The 2014 Academy Awards are only a few days away, but 12 Years a Slave director Steve McQueen, en route to Los Angeles, managed to squeeze in a visit to the United Nations Wednesday night following a screening of his Oscar-nominated film.

12 Years a Slave, the cinematic adaptation of Solomon Northup’s book depicting his years in bondage following his capture 1841, is nominated for nine Oscars, including Best Picture, Best Actor for Chiwetel Ejiofor’s performance as Northup, and Best Supporting Actress for Lupita Nyong'o’s remarkable turn as Patsey, a slave in the unfortunate position as the apple of her master’s eye.

But while his film centers specifically on the pre-Civil War American South, McQueen emphasized to the audience of diplomats, humanitarians and U.N. staffers that 12 Years a Slave is a mirror for the horrors of modern-day slavery, and the 21 million victims of human trafficking and in forced labor today.

McQueen, who sat down with MSNBC’s Lawrence O’Donnell to discuss the film, said he wanted to make a film about a free man. After his wife found the 12 Years a Slave book on the Internet, everything fell into place.

“It’s one of those funny things, that sometimes things are just in plain sight,” McQueen said. “No one I knew knew the book. How did I not know this book?”

“I had to make a film about slavery otherwise I couldn’t look at myself in the mirror,” McQueen said.

 

McQueen also discussed the power of visualizing Northup’s book.
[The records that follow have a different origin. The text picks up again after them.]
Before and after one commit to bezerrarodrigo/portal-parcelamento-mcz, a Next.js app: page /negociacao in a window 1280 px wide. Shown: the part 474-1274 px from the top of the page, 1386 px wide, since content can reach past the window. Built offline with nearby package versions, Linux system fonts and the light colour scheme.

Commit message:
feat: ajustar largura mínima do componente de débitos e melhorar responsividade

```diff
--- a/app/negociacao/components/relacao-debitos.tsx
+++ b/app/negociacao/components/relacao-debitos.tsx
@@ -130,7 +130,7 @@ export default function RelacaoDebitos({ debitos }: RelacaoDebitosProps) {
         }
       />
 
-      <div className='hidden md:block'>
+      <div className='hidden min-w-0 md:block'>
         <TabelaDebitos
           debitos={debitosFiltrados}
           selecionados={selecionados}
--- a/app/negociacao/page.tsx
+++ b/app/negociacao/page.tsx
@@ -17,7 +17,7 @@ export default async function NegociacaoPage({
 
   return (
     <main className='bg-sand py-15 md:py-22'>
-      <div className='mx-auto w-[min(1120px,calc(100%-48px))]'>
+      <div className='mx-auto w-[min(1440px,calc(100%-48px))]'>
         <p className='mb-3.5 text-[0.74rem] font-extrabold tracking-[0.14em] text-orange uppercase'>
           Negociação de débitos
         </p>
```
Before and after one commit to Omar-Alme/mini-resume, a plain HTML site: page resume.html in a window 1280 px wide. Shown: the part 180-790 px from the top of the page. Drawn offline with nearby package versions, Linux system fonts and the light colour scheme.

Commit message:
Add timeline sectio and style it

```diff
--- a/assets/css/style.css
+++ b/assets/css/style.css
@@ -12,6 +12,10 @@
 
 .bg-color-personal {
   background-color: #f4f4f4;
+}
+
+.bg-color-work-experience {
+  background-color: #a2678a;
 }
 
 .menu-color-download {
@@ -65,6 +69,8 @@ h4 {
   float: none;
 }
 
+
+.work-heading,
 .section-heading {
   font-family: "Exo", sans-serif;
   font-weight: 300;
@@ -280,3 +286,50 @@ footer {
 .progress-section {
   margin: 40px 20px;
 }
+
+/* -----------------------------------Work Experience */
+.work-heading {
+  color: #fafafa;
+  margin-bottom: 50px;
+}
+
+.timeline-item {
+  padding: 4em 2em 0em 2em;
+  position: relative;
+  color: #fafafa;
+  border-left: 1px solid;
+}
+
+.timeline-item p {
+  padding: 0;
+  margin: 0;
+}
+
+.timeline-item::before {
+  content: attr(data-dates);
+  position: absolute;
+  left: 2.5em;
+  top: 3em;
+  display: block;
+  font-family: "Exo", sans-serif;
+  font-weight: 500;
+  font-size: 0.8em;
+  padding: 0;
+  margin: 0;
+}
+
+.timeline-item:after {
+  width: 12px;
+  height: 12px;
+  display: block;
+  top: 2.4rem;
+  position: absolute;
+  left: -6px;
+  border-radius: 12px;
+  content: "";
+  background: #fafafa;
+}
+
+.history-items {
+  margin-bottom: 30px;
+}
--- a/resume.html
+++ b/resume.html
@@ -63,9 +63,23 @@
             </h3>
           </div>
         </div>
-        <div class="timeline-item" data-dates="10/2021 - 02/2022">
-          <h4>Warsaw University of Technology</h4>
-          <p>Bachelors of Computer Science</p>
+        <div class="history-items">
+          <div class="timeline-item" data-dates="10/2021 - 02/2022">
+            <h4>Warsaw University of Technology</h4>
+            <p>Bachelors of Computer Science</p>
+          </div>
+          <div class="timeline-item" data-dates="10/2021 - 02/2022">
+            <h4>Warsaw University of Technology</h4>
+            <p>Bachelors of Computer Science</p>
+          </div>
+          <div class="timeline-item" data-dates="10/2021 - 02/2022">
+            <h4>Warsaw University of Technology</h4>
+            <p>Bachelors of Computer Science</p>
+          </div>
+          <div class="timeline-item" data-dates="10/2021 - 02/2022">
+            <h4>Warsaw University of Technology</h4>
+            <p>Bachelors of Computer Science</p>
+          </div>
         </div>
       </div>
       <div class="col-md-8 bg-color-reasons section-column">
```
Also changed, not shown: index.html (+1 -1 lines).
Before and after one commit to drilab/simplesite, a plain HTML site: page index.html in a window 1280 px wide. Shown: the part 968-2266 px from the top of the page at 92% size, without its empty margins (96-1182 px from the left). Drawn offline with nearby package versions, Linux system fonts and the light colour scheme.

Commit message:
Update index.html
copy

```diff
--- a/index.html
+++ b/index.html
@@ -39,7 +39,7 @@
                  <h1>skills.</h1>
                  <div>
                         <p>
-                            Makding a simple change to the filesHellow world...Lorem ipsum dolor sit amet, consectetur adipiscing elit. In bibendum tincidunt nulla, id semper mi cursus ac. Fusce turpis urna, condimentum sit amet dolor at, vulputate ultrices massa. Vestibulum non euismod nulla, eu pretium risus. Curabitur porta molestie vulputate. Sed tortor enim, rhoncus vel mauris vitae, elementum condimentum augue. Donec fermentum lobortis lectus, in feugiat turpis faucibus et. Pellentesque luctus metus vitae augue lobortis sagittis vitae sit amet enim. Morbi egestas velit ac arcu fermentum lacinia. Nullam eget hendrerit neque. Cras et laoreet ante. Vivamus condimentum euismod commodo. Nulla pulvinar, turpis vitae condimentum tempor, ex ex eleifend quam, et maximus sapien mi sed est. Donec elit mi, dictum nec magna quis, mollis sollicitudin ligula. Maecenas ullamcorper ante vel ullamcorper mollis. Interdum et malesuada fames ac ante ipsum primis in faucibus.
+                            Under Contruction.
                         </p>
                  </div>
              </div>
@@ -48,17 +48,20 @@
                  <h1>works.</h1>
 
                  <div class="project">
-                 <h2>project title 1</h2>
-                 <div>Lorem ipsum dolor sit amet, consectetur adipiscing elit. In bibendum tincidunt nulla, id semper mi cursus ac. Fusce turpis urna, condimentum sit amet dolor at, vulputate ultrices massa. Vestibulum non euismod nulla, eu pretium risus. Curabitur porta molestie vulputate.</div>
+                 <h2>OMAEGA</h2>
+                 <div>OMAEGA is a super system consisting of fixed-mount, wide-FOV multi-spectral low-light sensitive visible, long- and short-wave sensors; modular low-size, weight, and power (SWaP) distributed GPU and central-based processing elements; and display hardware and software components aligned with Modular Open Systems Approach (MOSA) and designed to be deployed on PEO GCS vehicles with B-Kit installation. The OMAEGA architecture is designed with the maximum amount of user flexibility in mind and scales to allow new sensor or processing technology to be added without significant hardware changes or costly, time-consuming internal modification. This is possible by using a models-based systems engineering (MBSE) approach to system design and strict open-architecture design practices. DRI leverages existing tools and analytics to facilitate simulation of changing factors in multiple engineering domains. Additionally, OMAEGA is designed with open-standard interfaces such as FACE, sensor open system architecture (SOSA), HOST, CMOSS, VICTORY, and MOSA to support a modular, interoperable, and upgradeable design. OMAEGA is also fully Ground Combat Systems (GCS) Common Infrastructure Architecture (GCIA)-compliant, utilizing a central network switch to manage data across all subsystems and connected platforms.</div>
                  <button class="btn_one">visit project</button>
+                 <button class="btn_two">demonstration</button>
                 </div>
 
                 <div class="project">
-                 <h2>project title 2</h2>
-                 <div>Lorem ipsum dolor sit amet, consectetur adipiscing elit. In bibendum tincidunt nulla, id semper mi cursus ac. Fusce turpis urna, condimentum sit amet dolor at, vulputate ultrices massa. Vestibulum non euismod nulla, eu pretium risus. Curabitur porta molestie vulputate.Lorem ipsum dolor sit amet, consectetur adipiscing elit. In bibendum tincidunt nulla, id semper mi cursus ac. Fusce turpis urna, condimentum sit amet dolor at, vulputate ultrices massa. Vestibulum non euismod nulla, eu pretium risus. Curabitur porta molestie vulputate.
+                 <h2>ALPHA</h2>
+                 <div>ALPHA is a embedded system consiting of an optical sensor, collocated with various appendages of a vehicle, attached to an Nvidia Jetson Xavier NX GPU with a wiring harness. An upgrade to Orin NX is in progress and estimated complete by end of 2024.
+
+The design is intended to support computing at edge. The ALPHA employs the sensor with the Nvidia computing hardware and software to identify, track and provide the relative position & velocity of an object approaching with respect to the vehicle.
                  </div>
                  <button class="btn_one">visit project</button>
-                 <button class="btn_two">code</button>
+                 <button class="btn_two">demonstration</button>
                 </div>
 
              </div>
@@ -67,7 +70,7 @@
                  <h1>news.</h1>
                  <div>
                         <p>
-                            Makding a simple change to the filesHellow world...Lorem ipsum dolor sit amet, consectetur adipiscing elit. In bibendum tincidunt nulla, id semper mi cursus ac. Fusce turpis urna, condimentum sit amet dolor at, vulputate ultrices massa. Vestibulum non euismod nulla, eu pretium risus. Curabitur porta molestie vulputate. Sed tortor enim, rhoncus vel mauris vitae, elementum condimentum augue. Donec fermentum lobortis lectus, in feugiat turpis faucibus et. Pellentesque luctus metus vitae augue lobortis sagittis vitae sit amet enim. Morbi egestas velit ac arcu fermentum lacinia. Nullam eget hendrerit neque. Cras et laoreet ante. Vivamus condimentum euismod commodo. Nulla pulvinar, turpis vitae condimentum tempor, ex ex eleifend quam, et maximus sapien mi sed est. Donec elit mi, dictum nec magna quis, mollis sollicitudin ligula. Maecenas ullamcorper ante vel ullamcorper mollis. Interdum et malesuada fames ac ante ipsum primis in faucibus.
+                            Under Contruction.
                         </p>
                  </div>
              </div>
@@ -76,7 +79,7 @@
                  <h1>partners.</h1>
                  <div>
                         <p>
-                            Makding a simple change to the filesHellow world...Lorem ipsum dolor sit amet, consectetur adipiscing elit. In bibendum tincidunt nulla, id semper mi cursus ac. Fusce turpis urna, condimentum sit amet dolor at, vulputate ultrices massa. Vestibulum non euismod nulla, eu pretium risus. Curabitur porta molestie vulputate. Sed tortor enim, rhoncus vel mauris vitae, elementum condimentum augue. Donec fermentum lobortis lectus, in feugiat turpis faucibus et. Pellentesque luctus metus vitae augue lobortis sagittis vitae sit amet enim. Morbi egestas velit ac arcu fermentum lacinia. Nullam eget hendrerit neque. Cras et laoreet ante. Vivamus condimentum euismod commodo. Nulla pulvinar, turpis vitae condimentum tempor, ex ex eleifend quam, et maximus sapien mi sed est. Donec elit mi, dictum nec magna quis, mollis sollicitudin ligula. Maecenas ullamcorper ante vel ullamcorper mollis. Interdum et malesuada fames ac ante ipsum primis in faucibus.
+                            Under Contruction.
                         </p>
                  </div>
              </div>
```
“What it does is it brings it to life. What it does, it makes it real. It isn’t a myth, it’s a reality, and with that reality comes one’s own response,” McQueen said.

While audience members and critics are divided on how graphic the film’s depiction of slavery is, McQueen said that the violence included in the book is too extreme to put on screen.

“You couldn’t make that book into a film because it would be horrific,” McQueen said.

While the film (gladly) lacks the pantomime grotesque of Quentin’s Tarantino’s Django Unchained, we still see bodies laced with layers and years of scars and brutal whippings in 12 Years a Slave, which are even more horrifying. That violence is used as a way to help lead the audience to its most brutal scene, which McQueen also considers the film's “most honest moment”: the harrowing beating of Patsey after she was given a sliver of soap to wash with.

McQueen’s film was screened to commemorate The International Day of Remembrance of Victims of Slavery and the International Slave Trade, which the U.N. will observe on March 25. The film left U.N. Secretary General Ban Ki-moon “speechless.”

“There were moments when the film was very hard to watch, but there should be no turning away,” he said. 

McQueen recently blogged for the U.N. on his work with two anti-slavery organizations, Anti Slavery International and Polaris Project, calling slavery “a huge hole in the canvas of cinema.”  

The cultural impact of 12 Years a Slave will continue to be felt well past awards season. The National School Boards Association is planning to distribute the film, book, and a study guide to high school students as part of an initiative arranged by Montel Williams. The Hollywood Reporter  also tracked down descendants of Solomon Northup, who discussed watching his story finally brought to life.